Sergeant William Herkal – End of Watch May 11, 1959

Gone but not forgotten

Sergeant William Herkal

End of Watch : May 11, 1959

Minneapolis Police Department


Minneapolis Police Department

Died May, 11, 1959

Sgt. Herkal was working the middle shift at the Minnehaha precinct (Sixth) on Monday night. It was a routine night. He left the station at 19:00 hours and walked to 27th and East Lake to catch a bus to Chicago and Lake where he was going to meet a beat officer. When he got to East Lake and 27th Avenue he met Patrolmen Stanley Tornes and Jake Lindgren riding in their squad car. One of the officers stated, “We got a stick up, come on, let’s go.”

Other officers had already arrived at the store and were inside. Officers Witt and Madson, and Officers Leonard and Mell observed the suspect Gowdy and he at this time pulled a pistol from his right hand pocket. Gowdy was ordered to drop the gun several times. He refused and said, “You will have to kill me first.” Officer Witt tried to knock the gun from his hand and Officer Leonard struck him across the head with his pistol. Gowdy jerked free and turned around and fired at officers once or twice. Officers returned fire and he fired again. He fell near.

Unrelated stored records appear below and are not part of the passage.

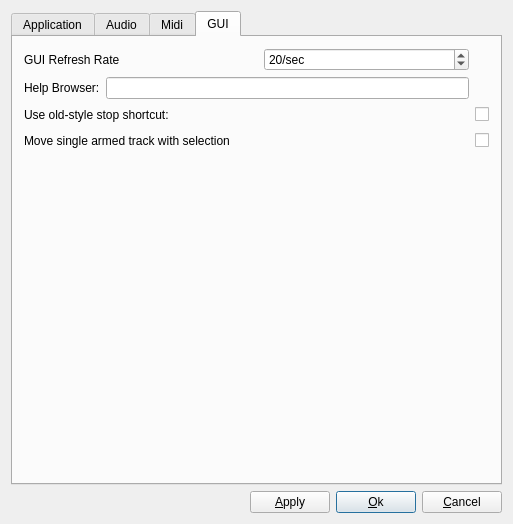
First picture: the form in muse2/muse/widgets/gensetbase.ui, repository emrum/muse, before the edit.
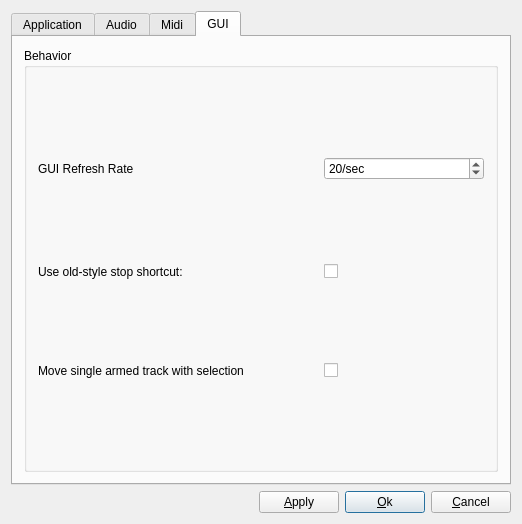
Second picture: the form after the edit. The open tabs and pages were chosen to show the change.

Commit message: Use the default browser of the system to open help pages. Added some groupboxes and layouts to genset.

```diff
--- a/muse2/muse/widgets/gensetbase.ui
+++ b/muse2/muse/widgets/gensetbase.ui
@@ -6,7 +6,7 @@
    <rect>
     <x>0</x>
     <y>0</y>
-    <width>494</width>
+    <width>522</width>
     <height>518</height>
    </rect>
   </property>
@@ -1092,18 +1092,26 @@
       <attribute name="title">
        <string>GUI</string>
       </attribute>
-      <layout class="QGridLayout">
-       <item row="1" column="0">
-        <widget class="QLabel" name="textLabel1">
-         <property name="text">
-          <string>Help Browser:</string>
-         </property>
-         <property name="wordWrap">
-          <bool>false</bool>
-         </property>
-        </widget>
-       </item>
-       <item row="0" column="0" colspan="3">
+      <layout class="QVBoxLayout" name="verticalLayout_3">
+       <property name="spacing">
+        <number>6</number>
+       </property>
+       <property name="margin">
+        <number>11</number>
+       </property>
+       <item>
+        <widget class="QGroupBox" name="groupBox">
+         <property name="title">
+          <string>Behavior</string>
+         </property>
+         <layout class="QGridLayout" name="gridLayout_2" columnminimumwidth="280,0,0">
+          <property name="margin">
+           <number>11</number>
+          </property>
+          <property name="spacing">
+           <number>6</number>
+          </property>
+          <item row="0" column="0">
         <widget class="QLabel" name="TextLabel1">
          <property name="text">
           <string>GUI Refresh Rate</string>
@@ -1113,7 +1121,7 @@
          </property>
         </widget>
        </item>
-       <item row="0" column="3" colspan="2">
+          <item row="0" column="1" colspan="2">
         <widget class="QSpinBox" name="guiRefreshSelect">
          <property name="suffix">
           <string>/sec</string>
@@ -1129,84 +1137,7 @@
          </property>
         </widget>
        </item>
-       <item row="1" column="1" colspan="4">
-        <widget class="QLineEdit" name="helpBrowser"/>
-       </item>
-       <item row="4" column="0">
-        <spacer name="spacer2">
-         <property name="orientation">
-          <enum>Qt::Vertical</enum>
-         </property>
-         <property name="sizeType">
-          <enum>QSizePolicy::Expanding</enum>
-         </property>
-         <property name="sizeHint" stdset="0">
-          <size>
-           <width>20</width>
-           <height>240</height>
-          </size>
-         </property>
-        </spacer>
-       </item>
-       <item row="4" column="4">
-        <spacer name="spacer3">
-         <property name="orientation">
-          <enum>Qt::Vertical</enum>
-         </property>
-         <property name="sizeType">
-          <enum>QSizePolicy::Expanding</enum>
-         </property>
-         <property name="sizeHint" stdset="0">
-          <size>
-           <width>20</width>
-           <height>240</height>
-          </size>
-         </property>
-        </spacer>
-       </item>
-       <item row="2" column="5">
-        <widget class="QCheckBox" name="oldStyleStopCheckBox">
-         <property name="sizePolicy">
-          <sizepolicy hsizetype="Fixed" vsizetype="Fixed">
-           <horstretch>0</horstretch>
-           <verstretch>0</verstretch>
-          </sizepolicy>
-         </property>
-         <property name="text">
-          <string/>
-         </property>
-        </widget>
-       </item>
-       <item row="3" column="5">
-        <widget class="QCheckBox" name="moveArmedCheckBox">
-         <property name="sizePolicy">
-          <sizepolicy hsizetype="Fixed" vsizetype="Fixed">
-           <horstretch>0</horstretch>
-           <verstretch>0</verstretch>
-          </sizepolicy>
-         </property>
-         <property name="text">
-          <string/>
-         </property>
-        </widget>
-       </item>
-       <item row="2" column="2" colspan="3">
-        <spacer name="spacer7">
-         <property name="orientation">
-          <enum>Qt::Horizontal</enum>
-         </property>
-         <property name="sizeType">
-          <enum>QSizePolicy::Expanding</enum>
-         </property>
-         <property name="sizeHint" stdset="0">
-          <size>
-           <width>270</width>
-           <height>20</height>
-          </size>
-         </property>
-        </spacer>
-       </item>
-       <item row="2" column="0" colspan="2">
+          <item row="1" column="0">
         <widget class="QLabel" name="textLabel1_4">
          <property name="text">
           <string>Use old-style stop shortcut:</string>
@@ -1216,7 +1147,7 @@
          </property>
         </widget>
        </item>
-       <item row="3" column="0" colspan="3">
+          <item row="2" column="0">
         <widget class="QLabel" name="textLabel1_4_2">
          <property name="text">
           <string>Move single armed track with selection</string>
@@ -1226,21 +1157,34 @@
          </property>
         </widget>
        </item>
-       <item row="3" column="3" colspan="2">
-        <spacer name="spacer7_3">
-         <property name="orientation">
-          <enum>Qt::Horizontal</enum>
-         </property>
-         <property name="sizeType">
-          <enum>QSizePolicy::Expanding</enum>
-         </property>
-         <property name="sizeHint" stdset="0">
-          <size>
-           <width>210</width>
-           <height>20</height>
-          </size>
-         </property>
-        </spacer>
+          <item row="2" column="1">
+           <widget class="QCheckBox" name="moveArmedCheckBox">
+            <property name="sizePolicy">
+             <sizepolicy hsizetype="Fixed" vsizetype="Fixed">
+              <horstretch>0</horstretch>
+              <verstretch>0</verstretch>
+             </sizepolicy>
+            </property>
+            <property name="text">
+             <string/>
+            </property>
+           </widget>
+          </item>
+          <item row="1" column="1">
+           <widget class="QCheckBox" name="oldStyleStopCheckBox">
+            <property name="sizePolicy">
+             <sizepolicy hsizetype="Fixed" vsizetype="Fixed">
+              <horstretch>0</horstretch>
+              <verstretch>0</verstretch>
+             </sizepolicy>
+            </property>
+            <property name="text">
+             <string/>
+            </property>
+           </widget>
+          </item>
+         </layout>
+        </widget>
        </item>
       </layout>
      </widget>
```
Left out of the diff: 76 changed lines with no effect on the pictures. Lines whose indentation alone changed are shown as unchanged. The commit also changes 7 other files.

Officers Tornes and Lindgren along with Sgt. Herkal arrived at the scene just as Gowdy was running from the store. Gowdy shot Sgt. Herkal down at almost point blank range as he ran past him. Gowdy was felled by shots fired by other officers and fell face down approximately 20 feet past Sgt. Herkal.

Officers called for an ambulance and when they arrived they pronounced Sgt. Herkal D.O.A.

Sgt. Herkal joined the police force in 1948 after having been in the Navy for four years. According to Sgt. Herkal’s mother he always wanted to be a policeman even when he was a little boy.
How Could Anybody Shoot Bill?

Sgt. William Herkal Jr., 35, Minneapolis Officer, killed by a gunman’s bullets Monday night, was to attend a piano recital by his 12-year-old daughter, Judy, later in the evening at St. Helena Catholic School. He loved music according to Kenneth C. Beach, director of the Minneapolis Police Band. Herkal was a first trumpeter with the marching unit. Herkal inspired Judy to study music, a priest at St. Helena’s said.

How could anybody shoot a man like Bill, Mrs. Herkal asked. He was so young and so good. Herkal was a member of the Fire and Police American Legion Post 396, Minnesota Police and Peace Officers Association, Minneapolis Police Federation, and St. Helena’s church.

Services were held on Thursday, Mary 14th, 1959 at the church of St. Helena. Reviewal was held at McDevitt Hauge chapel. Burial was held at Fort Snelling National Cemetery. Sgt. Herkal was survived by his wife Marie; two sons: Steven 8 and Charles 7; two daughters: Judy 12 and Susan 2; his mother Mrs. Russell Sharp; and two sisters: Mrs. Mary Knapp and Mrs. Faye Rondick, both of Minneapolis.